Saved data entries:
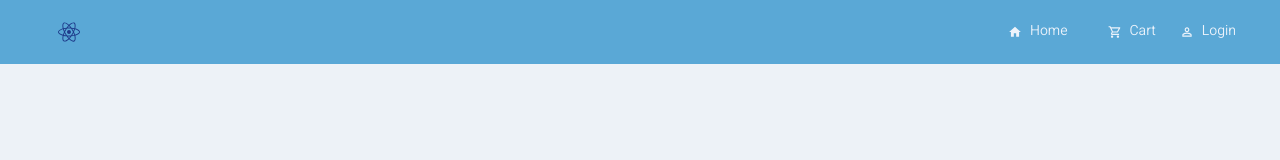
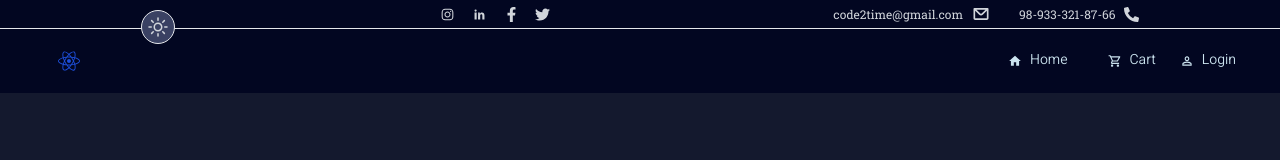
Before and after one commit to Code2Time/a-shop-app-, a React (Vite) app: page /about in a window 1280 px wide. Shown: the top 160 px of the page. Built offline with nearby package versions, Linux system fonts and the light colour scheme; no server answers; the HTML template or start-up script is replaced by a standard one; a web font is replaced by a local one.

Commit message:
add loading to about page

```diff
--- a/src/pages/about/About.tsx
+++ b/src/pages/about/About.tsx
@@ -7,11 +7,26 @@
 import user2 from '../../assets/img/user2.jpg';
 import user3 from '../../assets/img/user3.jpg';
 import user4 from '../../assets/img/user4.jpg';
+import Head from "../../components/Head/Head";
+import { useEffect, useState } from "react";
+import Loading from "../../components/loading/Loading";
 
 function About() {
+
+  const [isLoading, setIsLoading] = useState<boolean>(true);
+  useEffect(() => {
+    setTimeout(() => {
+      setIsLoading(false);
+    }, 300);
+  }, []);
+
   return (
-    <div data-aos="zoom-out-up">
-      <Navbar />
+<div>
+  {isLoading ? <Loading /> :  <div data-aos="zoom-out-up">
+  <div className="bg-blue-three dark:bg-bg">
+  <Head />
+  <Navbar />
+  </div>
       <Container>
         <div className="about-container h-auto">
           <div className="about-us text-center w-full mx-auto mt-32 grid grid-cols-12 gap-3">
@@ -126,7 +141,8 @@
         </div>
       </Container>
       <Footer />
-    </div>
+    </div>}
+</div>
   );
 }
 
```
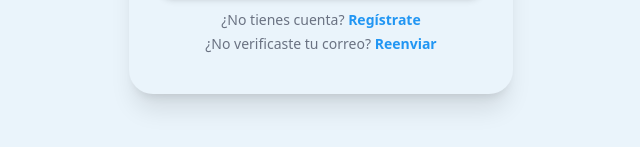
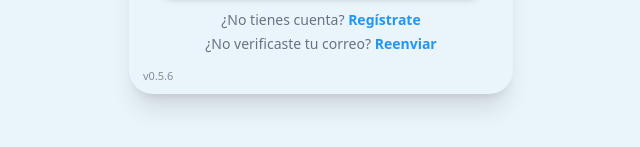
Before and after one commit to Faze-Code-IN6AV/UrBus, a React (Vite) app in the folder client-admin/: page / in a window 1280 px wide. Shown: the part 569-716 px from the top of the page, without its empty margins (319-959 px from the left). Built offline with nearby package versions, Linux system fonts and the light colour scheme; no server answers.

Commit message:
chore: mostrar la versión de la aplicación en la pantalla de login.

```diff
--- a/client-admin/src/features/auth/pages/AuthPage.jsx
+++ b/client-admin/src/features/auth/pages/AuthPage.jsx
@@ -46,6 +46,15 @@ export const AuthPage = () => {
             <div className="relative z-10 flex flex-col items-center px-7 pt-10 pb-10 gap-1 flex-1">
                 {views[view]}
             </div>
+            <span
+                style={{
+                    position: 'absolute', bottom: 10, left: 14,
+                    fontSize: 11, color: '#6b7280', opacity: 0.8,
+                    userSelect: 'none', pointerEvents: 'none',
+                }}
+            >
+                v0.5.6
+            </span>
             </div>
         </div>
         </div>
```
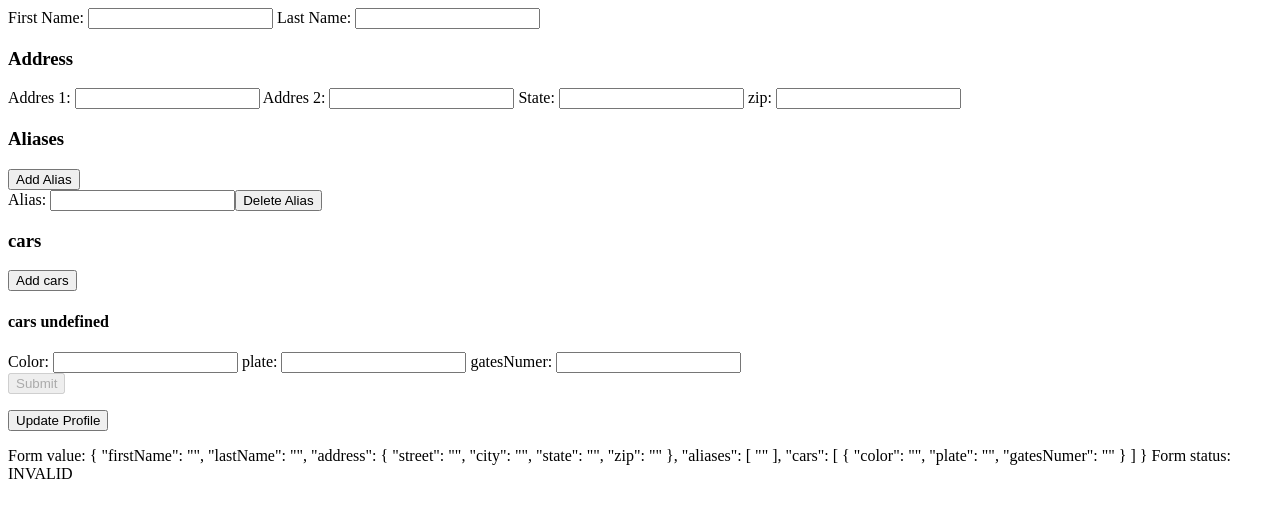
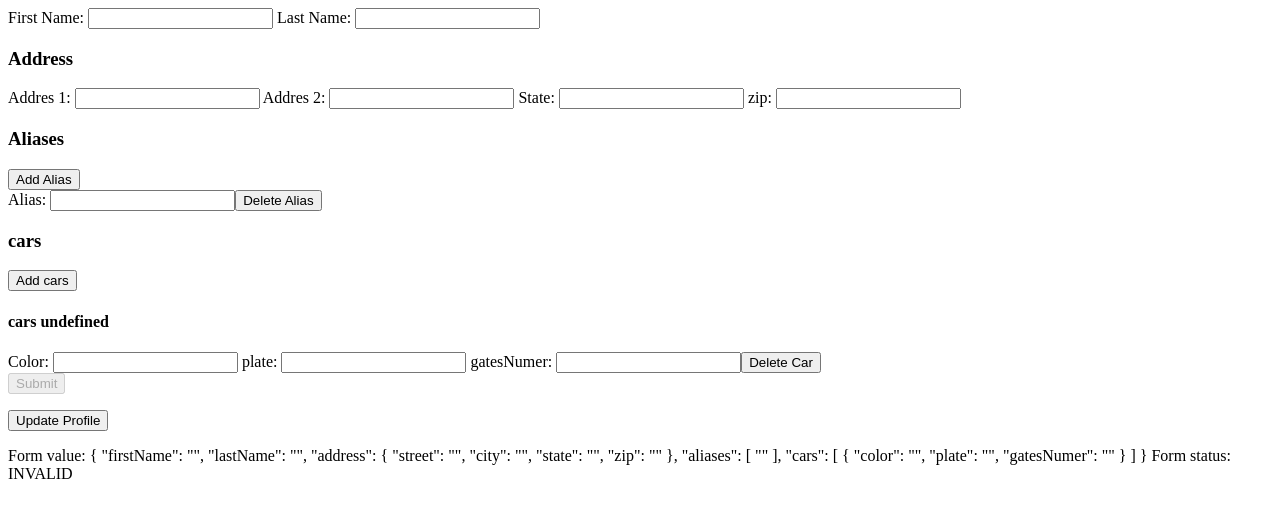
Before and after one commit to humbertojacobm/reactive-forms-angular-8, an Angular app: page / in a window 1280 px wide. Shown: the top 518 px of the page. Built offline with nearby package versions, Linux system fonts and the light colour scheme.

Commit message:
how to implemente delete in formArray that load formGroup

```diff
--- a/src/app/app.component.html
+++ b/src/app/app.component.html
@@ -61,6 +61,8 @@
       <div *ngFor="let car of cars.controls; let i=index">
         <app-cars
           [group]="car"
+          [index]="i"
+          (delete) = "deleteCar($event)"
         >
         </app-cars>
 
--- a/src/app/app.component.ts
+++ b/src/app/app.component.ts
@@ -95,4 +95,8 @@ export class AppComponent implements OnInit {
     this.aliases.removeAt(value);
   }
 
+  deleteCar(value: number){
+    this.cars.removeAt(value);
+  }
+
 }
--- a/src/app/cars/cars.component.html
+++ b/src/app/cars/cars.component.html
@@ -21,4 +21,9 @@
            id=""
            formControlName="gatesNumer">
   </label>
+  <button type="button"
+          (click)="delete()"
+  >
+    Delete Car
+  </button>
 </div>
--- a/src/app/cars/cars.component.ts
+++ b/src/app/cars/cars.component.ts
@@ -1,5 +1,6 @@
-import { Component, OnInit, Input } from '@angular/core';
+import { Component, OnInit, Input, Output, EventEmitter } from '@angular/core';
 import { FormGroup } from '@angular/forms';
+
 
 @Component({
   selector: 'app-cars',
@@ -9,9 +10,15 @@ import { FormGroup } from '@angular/forms';
 export class CarsComponent implements OnInit {
 
   @Input('group') group: FormGroup;
+  @Input('index') index: number;
+  @Output('delete') delete$: EventEmitter<any> = new EventEmitter();
   constructor() { }
 
   ngOnInit() {
   }
 
+  delete(){
+    this.delete$.emit(this.index);
+  }
+
 }
```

WHAT THE EXERCISE ASKS:
Pull out all lines of the data with the string "core".

ANSWER FOR THE TASK:
-import { Component, OnInit, Input } from '@angular/core';
+import { Component, OnInit, Input, Output, EventEmitter } from '@angular/core';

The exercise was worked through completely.